Johann Sebastian BACH (1685-1750) French Suites
No. 1 in D minor BWV 812 [16:45]
No. 2 in C minor BWV 813 [15:56]
No. 3 in B minor BWV 814 [16:43]
No. 4 in E-flat major BWV 815 [14:46]
No. 5 in G major BWV 816 [18:34]
No. 6 in E major BWV 817 [16:18] Wolfgang Amadeus MOZART (1756-1791)
Suite in C major, K.399 (1782) and Gigue in G major, K.574 (1789) [15:07]
Peter Hill (piano)
rec. 5-8 July 2015, University Concert Hall, Cardiff. DELPHIAN DCD34166 [64:14 + 50:02]
I remain a great fan of Peter Hill’s Well Tempered Clavier on the Delphian label (reviews here of Book 1 and Book 2), and if you have already heard these then you will already know what to expect from this recording of The French Suites.
Hill’s touch in Bach is very much a ‘chamber-music’ experience rather than one for larger concert venues. That said, his sound is of the sort which would carry much further than you might expect. Poetic and confiding, Hill’s piano is made to sound sympathetic with 18th century aesthetics rather than the symphonic concert arenas of the 19th and 20th – those fields in which the modern Steinway has been designed to be competitive.
Sublimely crafted beauty is where we begin and end with this set. Even where drama might seem to be called for there is control and reserve aplenty. Many pianists take the final Gigue of the First Suite as a call for theatricality, Andrea Bacchetti’s Sony recording being a case in point, and none the worse for that as an alternative view. Hill retains his sense of proportion, balancing those dotted rhythms against the antique bustle of the earlier Courante. That gorgeous Sarabande is of course the heart of this suite, and Hill’s sustained performance sings with mystic devotion without turning the movement into an uphill dirge. Hill takes a measured approach in general but is by no means always slow, or certainly doesn’t sound slow in something like the Courante of the Second Suite. András Schiff is more rapid here in his Decca recording, but with a greater tendency towards rubati and wider dynamic extremes gives his Bach a more romantic feel than Hill. While on the subject of rubato and expressive ‘lift’ to notes and phrases I came across Ivo Janssen’s complete Bach box while searching through various versions online, and was disturbed to hear him putting irritating little rhythmic stretches in all over the place in his French Suites, so I’m glad I avoided that when it came out in 2011.

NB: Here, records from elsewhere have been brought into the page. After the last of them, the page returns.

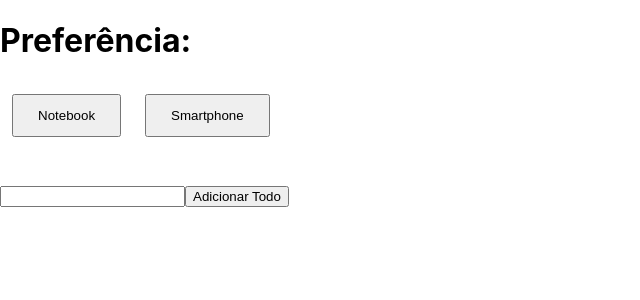
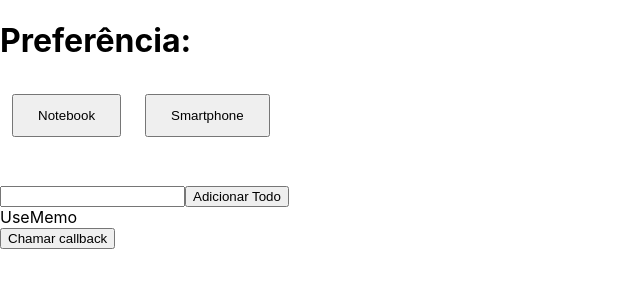
Before and after one commit to gsllucas/react, a React (Create React App) app: page / in a window 1280 px wide. Shown: the top 300 px of the page, without its empty margins (0-640 px from the left). Built offline with nearby package versions, Linux system fonts and the light colour scheme.

Commit message:
:sparkles: Use call back and use memo hook

```diff
--- a/src/App.js
+++ b/src/App.js
@@ -12,6 +12,8 @@ import { Counter, ReactHooks } from "./hooks/Hooks";
 import { HooksData } from "./hooks/HooksData";
 import { UseEffectHook, UseEffectExercises } from "./hooks/UseEffect";
 import UseRef from "./hooks/UseRef";
+import UseMemo from "./hooks/UseMemo";
+import UseCallback from "./hooks/UseCallback";
 
 const client01 = {
   client: "Luana",
@@ -57,6 +59,10 @@ const App = () => {
       <br></br>
       <div>
         <UseRef />
+        <UseMemo />
+      </div>
+      <div>
+        <UseCallback />
       </div>
     </>
   );
--- /dev/null
+++ b/src/hooks/UseMemo.js
@@ -0,0 +1,18 @@
+import React, { useMemo } from "react";
+
+const UseMemo = () => {
+  const [counter, setCounter] = React.useState();
+
+  // useMemo set a value on the memory, so theres no need to get that value again;
+
+  const counterMemo = useMemo(() => {
+    const itemStorage = localStorage.getItem("product");
+    return itemStorage;
+  }, []);
+
+  console.log(counterMemo);
+
+  return <div>UseMemo</div>;
+};
+
+export default UseMemo;
```
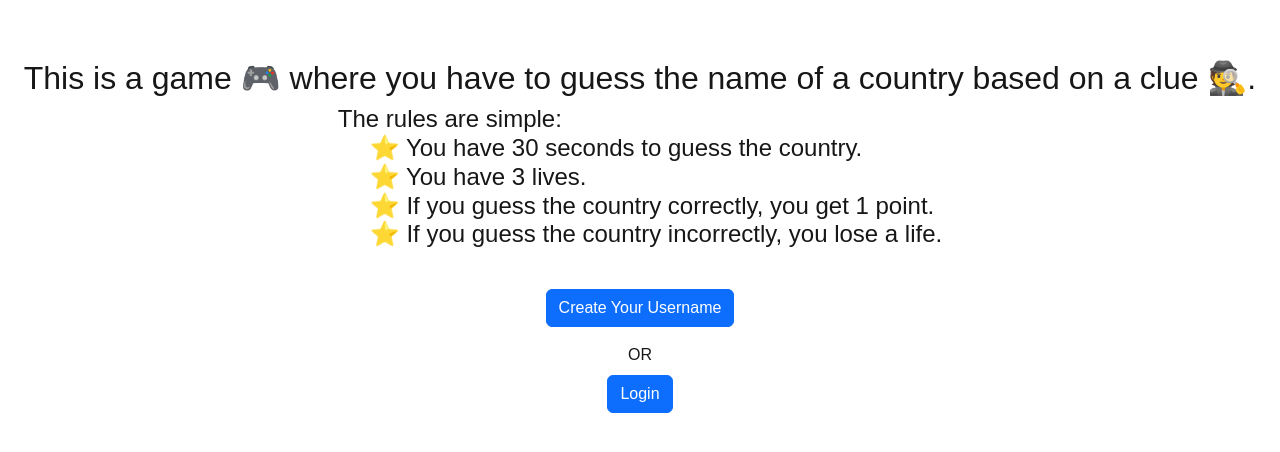
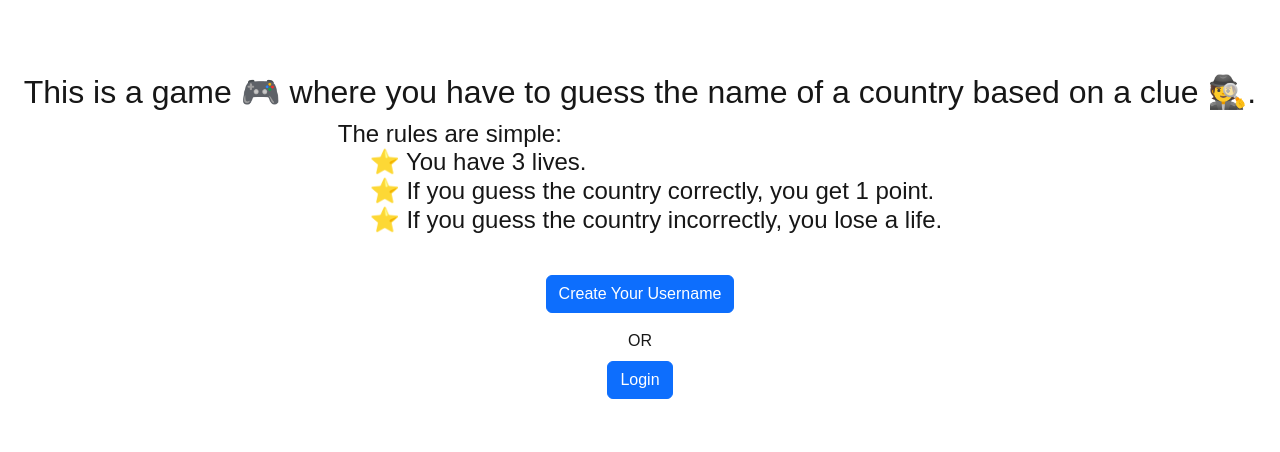
Before and after one commit to sudarshan-plus/around-the-world-gc-fe, a Next.js app: page /game in a window 1280 px wide. Shown: the part 160-612 px from the top of the page. Built offline with nearby package versions, Linux system fonts and the light colour scheme; no server answers.

Commit message:
updated rules

```diff
--- a/app/game/page.tsx
+++ b/app/game/page.tsx
@@ -99,9 +99,6 @@ export default function Game() {
         The rules are simple:
         <ul>
           <li>
-            ⭐️ You have 30 seconds to guess the country.
-          </li>
-          <li>
             ⭐️ You have 3 lives.
           </li>
           <li>
```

Peter Hill’s playing has that natural sense of breathing and flow which pretty much removes expression from the thought processes while listening, by which I mean it is avoided as a technical layer and becomes integrated into the music in ways which make performer and composer somehow inseparable. There is a lack of complication here which allows you to sit back and enjoy in the knowledge that you are in safe hands. Take the two-part Allemande that opens the Third Suite: no need for much embellishment, no great expressive statements to deliver, just Bach’s refined counterpoint in its purest form. There are arguments to be had about tempi in this and other movements of course. Andrei Gavrilov on his admirable Deutsche Grammophon recording comes in at 2:25 to Hill’s leisurely 3:39 in this movement, but then Hill replies with a Courante at 2:13, running fairly close to Gavrilov’s 1:56 and winning in the contrast stakes. Hill is frequently less flashy than his rivals, but usually with good reason.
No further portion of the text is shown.